Cycle trails linking Brown sites, the union of archaeology and Lidar mapping, and a short film on Brown were all discussed at a recent seminar.
The Capability Brown Festival project team held a ‘New ways of looking at Brown’ seminar in early November. It gathered nearly 40 site owners, representatives, academics, researchers, national heritage and trust representatives, and more.
Oliver Cox, Knowledge Exchange Fellow at the University of Oxford, presented an idea to cycle between Capability Brown sites as a way to explore multiple sites. He pitched the idea as the new horseback, a way to use sport as a learning experience about landscape while interacting with the landscape. The idea gathered a lot of positive comment, and is being explored as part of Phase 2 of the Capability Brown Festival.
A stand-out presentation from Tom Dommett, of Petworth House and Trust, explained a project running at the site to uncover what Brown did to the landscape, and how he did it. Petworth is currently linking lidar map information with an archaeological dig to track Brown’s work, and establish how the landscape has evolved over time. Lidar technology (a remote sensing technology that measures distance by illuminating a target with a laser and analyzing the reflected light) has been used to create a 3D model of the park, while the excavations are used to gain an idea of how the site would have been originally. The project uses technology, geology and archaeology to uncover history.
Also presented was Stowe’s short film, detailing ‘What would Capability Brown do today?’ The film was developed and shot over a week, through a creative partnership with 9 young people. The film aims to raise awareness of Stowe, which is a manmade landscape. The project was one of six audience development pilots carried out across the UK earlier this year. You can watch the ‘What would you do if you were Capabilty Brown today?’ video on YouTube.

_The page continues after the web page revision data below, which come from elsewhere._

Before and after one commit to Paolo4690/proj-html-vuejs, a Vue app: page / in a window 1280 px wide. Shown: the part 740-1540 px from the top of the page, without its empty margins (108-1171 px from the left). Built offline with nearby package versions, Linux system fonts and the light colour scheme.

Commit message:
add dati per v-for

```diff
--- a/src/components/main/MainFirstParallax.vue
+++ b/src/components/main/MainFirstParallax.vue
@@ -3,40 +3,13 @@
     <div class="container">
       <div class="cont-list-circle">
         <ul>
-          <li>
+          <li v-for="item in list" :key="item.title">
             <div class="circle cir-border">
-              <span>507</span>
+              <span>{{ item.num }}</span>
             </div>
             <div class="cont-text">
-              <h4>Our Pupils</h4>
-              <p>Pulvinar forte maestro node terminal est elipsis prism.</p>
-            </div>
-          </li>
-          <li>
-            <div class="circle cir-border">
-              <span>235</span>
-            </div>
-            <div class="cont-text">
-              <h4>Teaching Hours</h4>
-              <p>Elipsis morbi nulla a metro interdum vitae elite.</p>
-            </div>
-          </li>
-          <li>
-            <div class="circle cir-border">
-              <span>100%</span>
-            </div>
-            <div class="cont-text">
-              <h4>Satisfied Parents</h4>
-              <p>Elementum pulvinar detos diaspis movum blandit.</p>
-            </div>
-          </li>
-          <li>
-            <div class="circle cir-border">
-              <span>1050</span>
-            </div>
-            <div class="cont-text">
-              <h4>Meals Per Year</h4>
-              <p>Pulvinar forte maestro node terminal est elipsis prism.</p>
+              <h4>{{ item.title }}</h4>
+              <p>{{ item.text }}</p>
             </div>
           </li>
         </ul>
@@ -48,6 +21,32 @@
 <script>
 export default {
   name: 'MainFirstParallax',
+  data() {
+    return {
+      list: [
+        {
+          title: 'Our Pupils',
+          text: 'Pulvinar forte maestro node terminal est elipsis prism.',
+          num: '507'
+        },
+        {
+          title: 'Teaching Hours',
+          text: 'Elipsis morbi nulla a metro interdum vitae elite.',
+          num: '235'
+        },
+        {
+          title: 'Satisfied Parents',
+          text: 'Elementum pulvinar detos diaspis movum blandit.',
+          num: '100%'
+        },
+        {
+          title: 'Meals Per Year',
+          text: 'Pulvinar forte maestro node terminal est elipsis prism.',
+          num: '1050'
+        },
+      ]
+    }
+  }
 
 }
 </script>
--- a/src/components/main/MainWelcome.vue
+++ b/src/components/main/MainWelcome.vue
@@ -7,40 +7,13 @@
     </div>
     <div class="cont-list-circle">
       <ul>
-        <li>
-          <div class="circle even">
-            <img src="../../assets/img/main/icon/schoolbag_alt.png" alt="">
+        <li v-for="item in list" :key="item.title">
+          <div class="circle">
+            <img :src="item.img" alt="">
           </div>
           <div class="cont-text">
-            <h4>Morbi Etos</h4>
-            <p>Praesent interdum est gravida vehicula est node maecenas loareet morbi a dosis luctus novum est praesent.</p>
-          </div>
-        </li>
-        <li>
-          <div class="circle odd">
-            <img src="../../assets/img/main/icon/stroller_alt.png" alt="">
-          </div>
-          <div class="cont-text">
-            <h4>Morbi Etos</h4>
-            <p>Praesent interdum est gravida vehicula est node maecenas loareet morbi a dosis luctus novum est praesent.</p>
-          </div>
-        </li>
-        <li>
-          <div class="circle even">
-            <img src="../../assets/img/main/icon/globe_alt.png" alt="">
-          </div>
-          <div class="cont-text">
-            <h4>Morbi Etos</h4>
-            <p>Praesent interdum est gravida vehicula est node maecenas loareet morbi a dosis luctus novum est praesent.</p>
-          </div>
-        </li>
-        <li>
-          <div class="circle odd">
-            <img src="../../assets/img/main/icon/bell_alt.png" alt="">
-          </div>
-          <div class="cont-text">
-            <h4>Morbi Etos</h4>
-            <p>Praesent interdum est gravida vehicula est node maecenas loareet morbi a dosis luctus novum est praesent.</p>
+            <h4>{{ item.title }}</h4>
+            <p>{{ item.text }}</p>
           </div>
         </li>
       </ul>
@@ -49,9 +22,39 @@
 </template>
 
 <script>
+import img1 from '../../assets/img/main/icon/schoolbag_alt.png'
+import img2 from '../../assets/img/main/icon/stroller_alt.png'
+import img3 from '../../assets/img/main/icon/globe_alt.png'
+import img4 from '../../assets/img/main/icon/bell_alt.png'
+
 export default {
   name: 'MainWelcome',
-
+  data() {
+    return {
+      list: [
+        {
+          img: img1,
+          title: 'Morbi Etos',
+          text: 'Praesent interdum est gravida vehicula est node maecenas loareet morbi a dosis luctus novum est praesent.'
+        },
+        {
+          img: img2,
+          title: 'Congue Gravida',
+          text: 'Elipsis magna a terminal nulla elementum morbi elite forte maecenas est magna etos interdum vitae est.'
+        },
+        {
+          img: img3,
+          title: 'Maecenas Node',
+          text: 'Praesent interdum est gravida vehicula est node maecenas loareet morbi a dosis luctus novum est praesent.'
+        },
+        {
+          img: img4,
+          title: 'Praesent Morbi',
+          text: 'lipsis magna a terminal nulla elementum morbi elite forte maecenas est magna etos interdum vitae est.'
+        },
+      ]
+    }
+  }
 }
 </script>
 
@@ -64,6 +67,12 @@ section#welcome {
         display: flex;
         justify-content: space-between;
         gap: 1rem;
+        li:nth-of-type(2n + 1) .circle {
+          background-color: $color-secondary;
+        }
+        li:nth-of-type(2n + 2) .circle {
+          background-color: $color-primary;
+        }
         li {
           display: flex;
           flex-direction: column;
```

The day was broken into 13 talks in three sections, with Q + As at the end of each section. Other talks included work on geocaching, interpretation of landscape through art, working with artists, volunteer researchers, and volunteer involvement with open days.